In general, an indicator of AMU can be expressed as follows:

indicator =numeratordenominator

The numerators and denominators for each indicator were calculated using the general principles outlined below and with the appropriate DDDs and assigned weights.

The AMU indicators used at farm level in Denmark, the ADD (animal daily dose), and in the Netherlands, the DDDAF (defined daily dose animal, farm), are stage specific (11, 12). Since the aim of this study was to explore the use of indicators to measure AMU on farrow-to finish farms, the methods used to measure AMU in the pig population at national level in both countries were applied at farm level instead of using the stage specific metrics. For Denmark, this is the DAPD (proportion of animal population in treatment per day) (41) and in the Netherlands it is the DDDANAT (defined daily animal dose in the Netherlands) (43). Therefore, the metric which uses the DDDANAT methodology at farm level in this study is termed the DDDANED in order to avoid confusion with the DDDANAT and the DDDAF.

Numerator
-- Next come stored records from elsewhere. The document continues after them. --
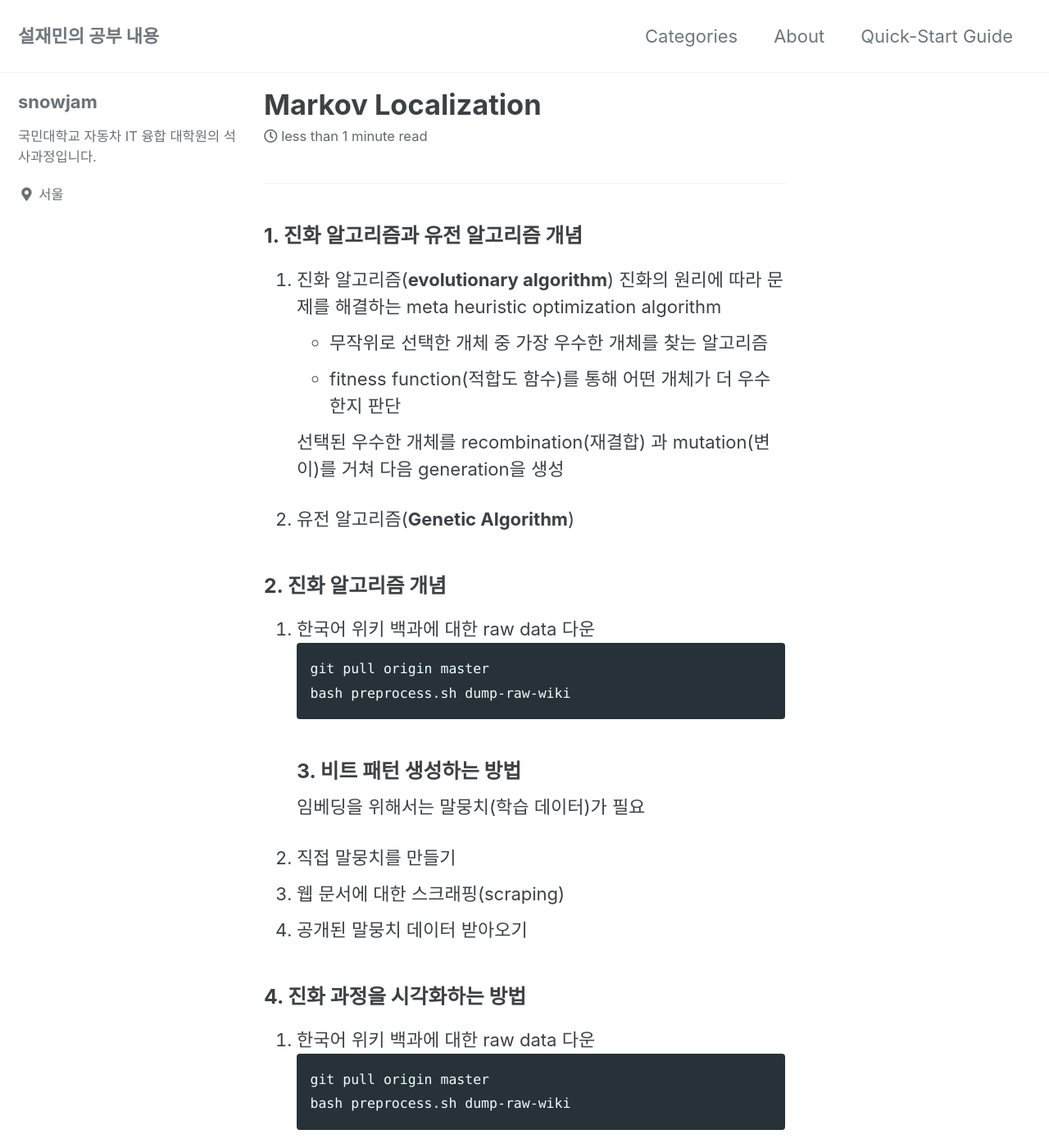
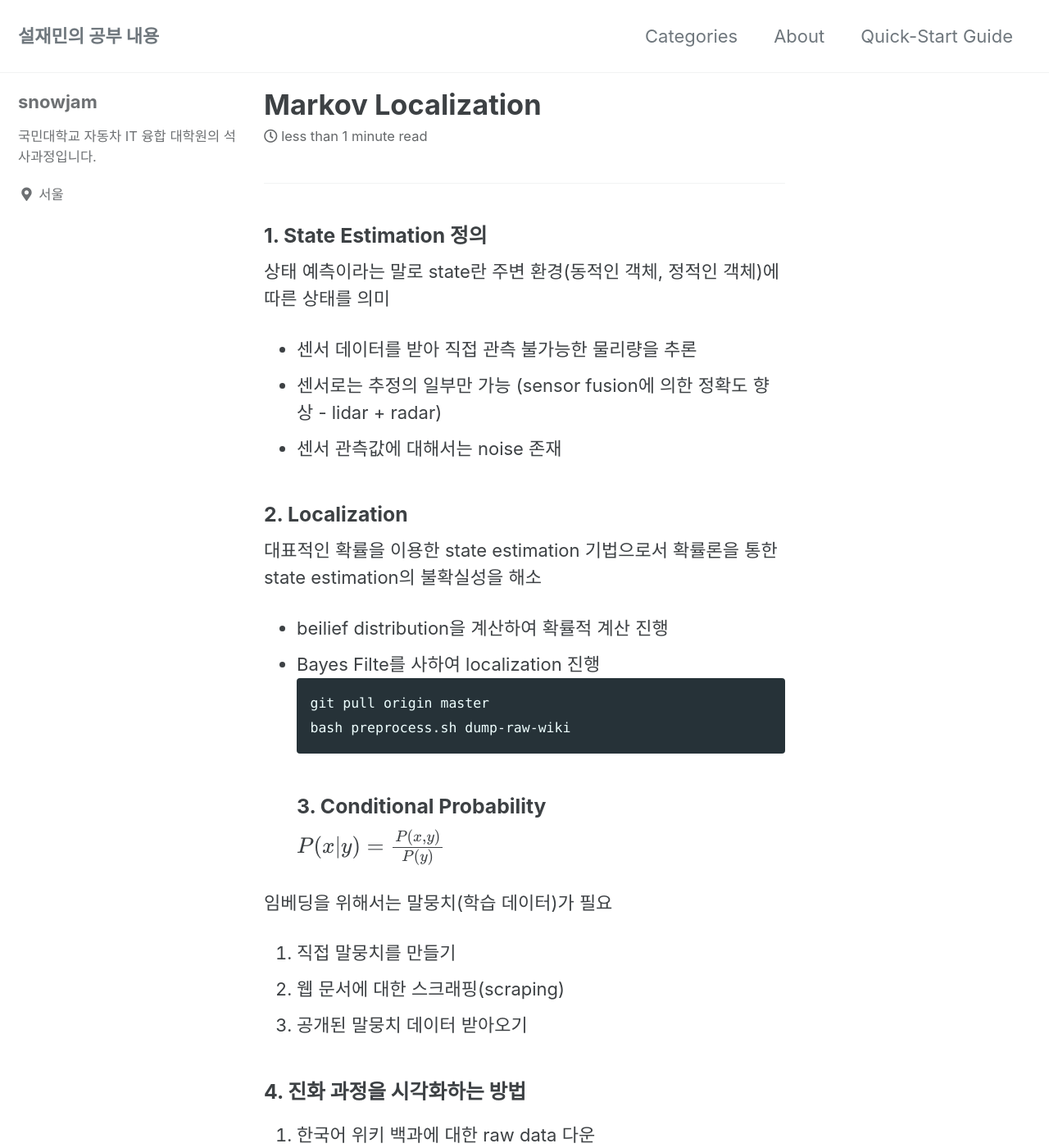
Before and after one commit to snowjamai/snowjamai.github.io, a Jekyll site: the page built from _posts/2021-04-17-MarkovLocalization.md, in a window 1280 px wide and 1400 px high. Shown: the whole window at 82% size. Built offline with Jekyll 4.4.1, drawn with Linux system fonts in a browser that asks for light colours; cached includes are drawn as plain includes; formulas are drawn with MathJax 3.

Commit message:
latex test

````diff
--- a/_posts/2021-04-17-MarkovLocalization.md
+++ b/_posts/2021-04-17-MarkovLocalization.md
@@ -14,23 +14,24 @@ comments: true
 ---
 
 ***
-### 1. 진화 알고리즘과 유전 알고리즘 개념
-1. 진화 알고리즘(__evolutionary algorithm__)
-    진화의 원리에 따라 문제를 해결하는 meta heuristic optimization algorithm
-    - 무작위로 선택한 개체 중 가장 우수한 개체를 찾는 알고리즘
-    - fitness function(적합도 함수)를 통해 어떤 개체가 더 우수한지 판단
-
-    선택된 우수한 개체를 recombination(재결합) 과 mutation(변이)를 거쳐 다음 generation을 생성
-2. 유전 알고리즘(__Genetic Algorithm__)
+### 1. State Estimation 정의
+상태 예측이라는 말로 state란 주변 환경(동적인 객체, 정적인 객체)에 따른 상태를 의미
+- 센서 데이터를 받아 직접 관측 불가능한 물리량을 추론
+- 센서로는 추정의 일부만 가능 (sensor fusion에 의한 정확도 향상 - lidar + radar)
+- 센서 관측값에 대해서는 noise 존재
 
 
-### 2. 진화 알고리즘 개념
-1. 한국어 위키 백과에 대한 raw data 다운
+### 2. Localization
+대표적인 확률을 이용한 state estimation 기법으로서 확률론을 통한 state estimation의 불확실성을 해소
+- beilief distribution을 계산하여 확률적 계산 진행
+- Bayes Filte를 사하여 localization 진행
 ```bash
 git pull origin master
 bash preprocess.sh dump-raw-wiki
 ```
-### 3. 비트 패턴 생성하는 방법
+### 3. Conditional Probability
+$ P(x|y) = \frac{P(x,y)}{P(y)} $
+
 임베딩을 위해서는 말뭉치(학습 데이터)가 필요
 1. 직접 말뭉치를 만들기
 2. 웹 문서에 대한 스크래핑(scraping)
````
Firstly, for each farm, the amounts of active ingredient in each antimicrobial product used were calculated according the protocols outlined by the EMA (46). For the weight-based indicators, i.e., milligram per population correction unit (mg/PCU) and milligram per kilogram liveweight sold (mg/kg lwt), the numerator for an individual farm was simply the sum of the weights of each active ingredient used.

To determine the numerator for the DDD-based indicators the amount of active ingredient for each antimicrobial was converted to “treatable kilograms.” In this study, treatable kilograms (TK) represents the number of kilograms of pig that can be treated with a given amount of antimicrobial if a defined dose is used. It is based on the definition outlined by the Netherlands Veterinary Medicines Institute (40).

TKDDD=weight of active ingredientDDD(mg/kg)    (1)

For the DDDvet/PCU and DDDvet/AY indicators, the treatable kilograms (TKDDDvet) for each antimicrobial were calculated using the DDDvet list for pigs (39). For the antimicrobials with no assigned DDDvet (tulathromycin and tildipirosin) the consensus DDDs defined by Postma et al. were used and adjusted for duration of action using long acting factors (47). The treatable kilograms (TKDEN) for the DAPD indicator used the Defined Animal Daily Doses (DADD) applied in the Danish Integrated Antimicrobial Resistance Monitoring and Research Programme (DANMAP) reports (42). Finally, for the DDDANED indicator, the treatable kilograms (TKNED) were calculated using the DG standard available on the SDa website (44). For each indicator, the total TK for each farm was the sum of the TKs for each antimicrobial used.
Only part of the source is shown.